Deborah Fleming, who was part of England’s bronze-medal winning side at the 2018 Commonwealth Games, has talked of “struggling” emotionally over the past few months, but that has only strengthened her resolve to push towards Tokyo.

“For me, it was like heartache, I had heartache about the Olympics being postponed,” she said. “I had a heartache because you have to realise you may not be selected and come next year I may not be able to maintain the fitness, strength, power, speed and skill set to contend anymore for a position because I am going to be working full time.”

Unlike the majority of Olympic sports, sevens does not receive any funding from UK Sport.

With the RFU projecting losses between £73 million and £107 million for this financial year, players were advised to explore other options between now and the resumption of the Sevens World Series in the new year.

Fleming, 29, who first took up sevens in 2012 having represented the South-West in netball and athletics, says that she has secured a “nine-to-five role” in the corporate world and will be working 40-hour weeks. “I recognise the challenges of going into full-time employment and how that is going to have a large impact on my training ability and the kinds of sessions I can get done, but I think everybody recognises that you have to pay bills,” she said.

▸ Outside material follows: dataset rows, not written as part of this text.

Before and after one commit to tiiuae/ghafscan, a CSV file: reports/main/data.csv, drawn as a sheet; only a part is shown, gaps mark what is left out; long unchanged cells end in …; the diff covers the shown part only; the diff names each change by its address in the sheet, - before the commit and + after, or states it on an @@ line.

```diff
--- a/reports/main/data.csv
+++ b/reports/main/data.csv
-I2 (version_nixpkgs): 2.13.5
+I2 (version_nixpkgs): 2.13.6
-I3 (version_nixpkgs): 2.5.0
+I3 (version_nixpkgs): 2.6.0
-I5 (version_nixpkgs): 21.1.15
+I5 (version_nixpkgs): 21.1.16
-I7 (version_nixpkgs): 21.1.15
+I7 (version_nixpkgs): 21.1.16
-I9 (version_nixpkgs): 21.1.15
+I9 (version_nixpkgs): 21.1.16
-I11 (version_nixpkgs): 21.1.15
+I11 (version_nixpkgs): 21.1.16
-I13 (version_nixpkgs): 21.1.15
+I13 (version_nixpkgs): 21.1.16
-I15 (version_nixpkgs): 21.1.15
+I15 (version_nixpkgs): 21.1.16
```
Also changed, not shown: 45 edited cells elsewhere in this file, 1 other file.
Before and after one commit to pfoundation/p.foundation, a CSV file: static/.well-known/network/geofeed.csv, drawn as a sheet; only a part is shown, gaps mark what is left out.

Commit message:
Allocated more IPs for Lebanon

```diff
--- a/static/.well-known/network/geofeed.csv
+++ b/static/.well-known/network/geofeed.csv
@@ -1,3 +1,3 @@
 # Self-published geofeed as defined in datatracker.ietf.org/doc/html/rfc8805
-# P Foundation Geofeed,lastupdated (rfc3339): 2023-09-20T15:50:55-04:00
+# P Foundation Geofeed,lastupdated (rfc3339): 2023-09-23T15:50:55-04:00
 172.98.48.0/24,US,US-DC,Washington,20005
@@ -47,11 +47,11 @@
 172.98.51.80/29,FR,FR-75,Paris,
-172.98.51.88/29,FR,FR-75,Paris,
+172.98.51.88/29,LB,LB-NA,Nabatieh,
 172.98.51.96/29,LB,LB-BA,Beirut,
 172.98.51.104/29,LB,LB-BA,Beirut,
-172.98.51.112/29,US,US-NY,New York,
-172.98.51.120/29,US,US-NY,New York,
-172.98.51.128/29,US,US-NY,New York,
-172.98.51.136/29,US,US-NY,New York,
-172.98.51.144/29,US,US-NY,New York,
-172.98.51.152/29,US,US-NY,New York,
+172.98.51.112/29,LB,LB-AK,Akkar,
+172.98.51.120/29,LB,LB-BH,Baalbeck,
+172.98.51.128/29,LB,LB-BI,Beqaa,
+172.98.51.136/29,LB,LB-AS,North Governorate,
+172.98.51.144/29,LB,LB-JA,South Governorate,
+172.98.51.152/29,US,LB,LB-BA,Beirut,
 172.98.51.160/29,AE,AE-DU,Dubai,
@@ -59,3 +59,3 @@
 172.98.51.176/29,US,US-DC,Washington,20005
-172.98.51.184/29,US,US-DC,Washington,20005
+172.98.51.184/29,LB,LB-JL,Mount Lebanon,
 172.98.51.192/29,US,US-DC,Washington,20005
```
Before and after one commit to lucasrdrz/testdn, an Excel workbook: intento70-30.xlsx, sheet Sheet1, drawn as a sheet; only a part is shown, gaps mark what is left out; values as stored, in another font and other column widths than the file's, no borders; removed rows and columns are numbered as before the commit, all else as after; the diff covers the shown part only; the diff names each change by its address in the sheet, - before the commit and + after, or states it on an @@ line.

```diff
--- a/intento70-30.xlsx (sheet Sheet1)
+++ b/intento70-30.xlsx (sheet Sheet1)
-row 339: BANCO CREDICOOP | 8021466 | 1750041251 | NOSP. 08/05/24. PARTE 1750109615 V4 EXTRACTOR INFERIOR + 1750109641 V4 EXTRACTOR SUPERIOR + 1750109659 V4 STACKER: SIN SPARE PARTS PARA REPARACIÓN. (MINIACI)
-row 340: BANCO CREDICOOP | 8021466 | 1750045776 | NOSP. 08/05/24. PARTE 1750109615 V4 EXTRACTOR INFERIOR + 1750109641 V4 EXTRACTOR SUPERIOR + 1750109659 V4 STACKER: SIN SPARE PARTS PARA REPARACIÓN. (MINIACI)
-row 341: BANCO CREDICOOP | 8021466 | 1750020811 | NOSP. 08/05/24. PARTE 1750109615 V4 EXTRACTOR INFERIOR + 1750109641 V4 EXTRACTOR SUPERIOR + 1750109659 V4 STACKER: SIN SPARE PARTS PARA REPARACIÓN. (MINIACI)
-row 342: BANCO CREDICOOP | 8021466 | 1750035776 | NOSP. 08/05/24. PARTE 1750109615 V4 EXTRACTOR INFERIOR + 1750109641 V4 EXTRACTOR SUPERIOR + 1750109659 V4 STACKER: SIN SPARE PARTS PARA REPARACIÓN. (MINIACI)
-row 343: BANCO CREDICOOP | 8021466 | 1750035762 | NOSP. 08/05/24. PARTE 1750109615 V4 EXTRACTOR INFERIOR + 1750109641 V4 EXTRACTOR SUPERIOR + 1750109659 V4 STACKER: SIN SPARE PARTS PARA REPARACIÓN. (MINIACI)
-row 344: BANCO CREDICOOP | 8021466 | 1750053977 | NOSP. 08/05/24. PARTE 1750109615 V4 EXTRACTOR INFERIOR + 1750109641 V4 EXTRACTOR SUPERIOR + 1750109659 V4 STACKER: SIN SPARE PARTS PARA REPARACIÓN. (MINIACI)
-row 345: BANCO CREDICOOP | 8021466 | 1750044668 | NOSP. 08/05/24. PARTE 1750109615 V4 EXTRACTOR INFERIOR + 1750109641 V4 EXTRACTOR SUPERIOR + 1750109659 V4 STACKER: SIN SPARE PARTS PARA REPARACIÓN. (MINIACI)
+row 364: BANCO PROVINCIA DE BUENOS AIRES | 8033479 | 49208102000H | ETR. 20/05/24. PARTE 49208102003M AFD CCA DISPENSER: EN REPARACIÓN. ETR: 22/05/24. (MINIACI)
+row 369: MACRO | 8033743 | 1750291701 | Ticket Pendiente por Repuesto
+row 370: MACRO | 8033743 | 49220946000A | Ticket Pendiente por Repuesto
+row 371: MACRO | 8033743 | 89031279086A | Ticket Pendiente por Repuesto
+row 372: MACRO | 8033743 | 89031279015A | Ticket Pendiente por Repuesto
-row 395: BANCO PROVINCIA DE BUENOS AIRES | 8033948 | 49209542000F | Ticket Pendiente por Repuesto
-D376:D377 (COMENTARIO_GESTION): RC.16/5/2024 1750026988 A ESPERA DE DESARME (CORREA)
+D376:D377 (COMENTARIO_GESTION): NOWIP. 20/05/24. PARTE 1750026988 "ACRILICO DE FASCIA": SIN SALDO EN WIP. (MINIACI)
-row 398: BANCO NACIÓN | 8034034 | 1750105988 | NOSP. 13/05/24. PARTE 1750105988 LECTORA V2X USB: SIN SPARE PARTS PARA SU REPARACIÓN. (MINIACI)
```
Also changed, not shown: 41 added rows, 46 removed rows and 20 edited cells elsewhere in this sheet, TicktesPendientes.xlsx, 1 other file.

Fleming and team-mate Amy Wilson Hardy have found themselves in this position before of balancing elite rugby with full-time work or study, but there is a younger cohort in the squad who have only ever known professionalism with the England Sevens programme.

“Deborah, myself and maybe two of the other girls have experienced what it is like not to be a professional athlete, but the majority of these girls have come straight into professional sport,” said Wilson Hardy, who was part of the 2016 Team GB squad who finished fourth in Rio.

“I don’t want to speak out of turn but maybe because it is a younger squad, there is less financial pressure on some of the younger girls but some people do have mortgages to pay and financial stress.”

One of those younger players who looked to be part of the first generation of full-time female rugby professionals in England is 22-year-old Holly Aitchison from Formby.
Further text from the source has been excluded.